Libya’s descent into anarchy helped boost a lucrative people-smuggling business. African migrants who reach southern Libya are transported through the desert to northern beaches where they board boats bound for Europe. Many are told they will reach Italy in a matter of hours. The reality is the trip to the Italian island of Lampedusa, the closest European territory to the North African coast, takes at least 40 hours in small boats that sputter along at 5 miles per hour.
Deaths at sea
This year is on track to be the deadliest in the Mediterranean.
Hamilton’s heart grows heavy when he talks about Mare Nostrum, or Our Sea, the name the Romans gave the Mediterranean.
“Why should innocent people have their lives at risk because they don’t know the dangers of the sea?” he asks.
He guesses that many of the people he rescues have never seen a seemingly infinite body of water before. Maybe they come from a landlocked country like Mali, Niger or Ethiopia, or from a remote interior village in Sudan or Nigeria. How tragic that their first glimpse of the sea should become their last.
Hamilton spent 27 years of his life on Maltese military ships patrolling the Mediterranean. When he retired in early 2014, his wife, Mary, told him he wouldn’t be able to stay off the water. And as hard as he tried to lead a leisurely life on land, Mary was right.
His adventure with MOAS began when a young American multi-millionaire, Chris Catrambone, founded the rescue operation with his Italian wife, Regina. The couple spent $8 million of their own money transforming a 1973 fishing trawler, the Phoenix, into a search-and-rescue vessel equipped with two remotely operated helicopter drones with HD video cameras that would vastly widen the search for migrants at sea.
Hamilton was moved by the couple’s commitment; that they would spend their own fortune to save lives. He helped sail the Phoenix from Virginia back to Malta and led its maiden mission on August 30, 2014; its first rescue was a wooden boat carrying 320 Syrians and Palestinians.
By the time 2014 ended, 3,279 people were dead or missing in the Mediterranean. Last year, the number soared to 3,673, and MOAS chartered the brand new Responder from Topaz Marine and Energy to join the Phoenix.

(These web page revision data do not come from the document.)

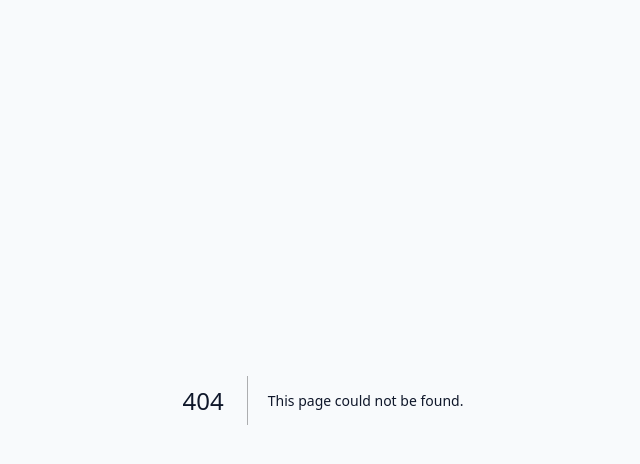
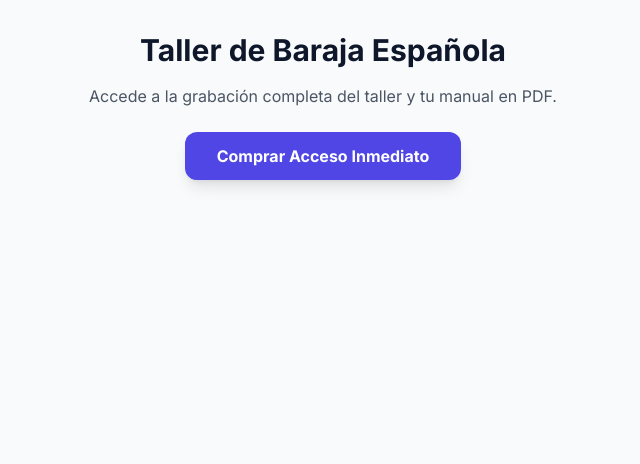
Before and after one commit to madiazcendejas-star/espiritistas-a-cantar, a Next.js app: page /cursos/baraja-espanola in a window 1280 px wide. Before the commit this address had no page. Shown: the top 464 px of the page, without its empty margins (317-957 px from the left). Built offline with nearby package versions, Linux system fonts and the light colour scheme.

Commit message:
Create page.js

```diff
--- /dev/null
+++ b/app/cursos/baraja-espanola/page.js
@@ -0,0 +1,32 @@
+'use client';
+
+export default function PaginaBarajaEspanola() {
+  const handleComprar = async () => {
+    try {
+      const res = await fetch('/api/checkout', { method: 'POST' });
+      const data = await res.json();
+
+      if (data.url) {
+        window.location.href = data.url; // Te redirige a la pasarela de pagos de Stripe
+      } else {
+        alert('Hubo un error al iniciar la compra.');
+      }
+    } catch (error) {
+      console.error('Error:', error);
+    }
+  };
+
+  return (
+    <div className="max-w-3xl mx-auto p-8 text-center">
+      <h1 className="text-3xl font-bold mb-4">Taller de Baraja Española</h1>
+      <p className="text-gray-600 mb-6">Accede a la grabación completa del taller y tu manual en PDF.</p>
+
+      <button
+        onClick={handleComprar}
+        className="bg-indigo-600 hover:bg-indigo-700 text-white font-bold py-3 px-8 rounded-xl shadow-lg transition"
+      >
+        Comprar Acceso Inmediato
+      </button>
+    </div>
+  );
+}
```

MOAS estimates it has saved the lives of 22,000 people since it began operating.
Hamilton doesn’t pretend to know how to prevent the deadly sea treks. He just knows one thing: The migration crisis is intensifying.
He understands that horrendous circumstances propel people on their journeys. He mentions Syrians fleeing protracted war and the minority Yazidis of Iraq, hunted by ISIS militants.
“But I wouldn’t do that crossing,” he says. “Not even on my own, never mind my family. These crossings are nothing but fatal.”
Hamilton guesses a backlog of people have been waiting for the weather to clear and are now getting ready to depart from various beaches on the Libyan coast. He can’t see them, but he knows they are there. They always leave in the dead of night so they can slip out unnoticed in the dark.
There isn’t anything for his crew to do but wait.
Hamilton goes to bed early. By 9 p.m., he’s tucked into his bunk. His hunch: He will need all his energy at daybreak.
For $400, a dinghy and danger
A few miles directly south of the MOAS ship, hordes of people collect themselves on Libyan beaches for the crossing. After long journeys by land, their moment of reckoning has finally arrived.
They are herded from walled-in compounds to the surf by Libyan smugglers wielding AK-47s.
One of the migrants is Mogahid Sabeel of Sudan.
Sabeel tried to sleep on the dirt floor of a warehouse where he had been taken but he was too anxious, cold and hungry — it’s Ramadan and he’s been fasting since sunrise.
The smugglers promised Sabeel that his $400 would buy him passage on a cargo container ship or a fishing trawler. There are no such vessels in sight; only a 20-foot-long inflatable dinghy powered by an outboard motor.
Sabeel can tell the dinghy poses danger But by now, his fear of the Libyan militias and smugglers outweighs the risks on the open sea.
He asks for a life jacket.
Yes, yes, you will get one, the smugglers say. They also promise a satellite phone for emergencies.
No more questions, they yell, pointing their guns. They toss five or six plastic jerry cans of fuel into the boat.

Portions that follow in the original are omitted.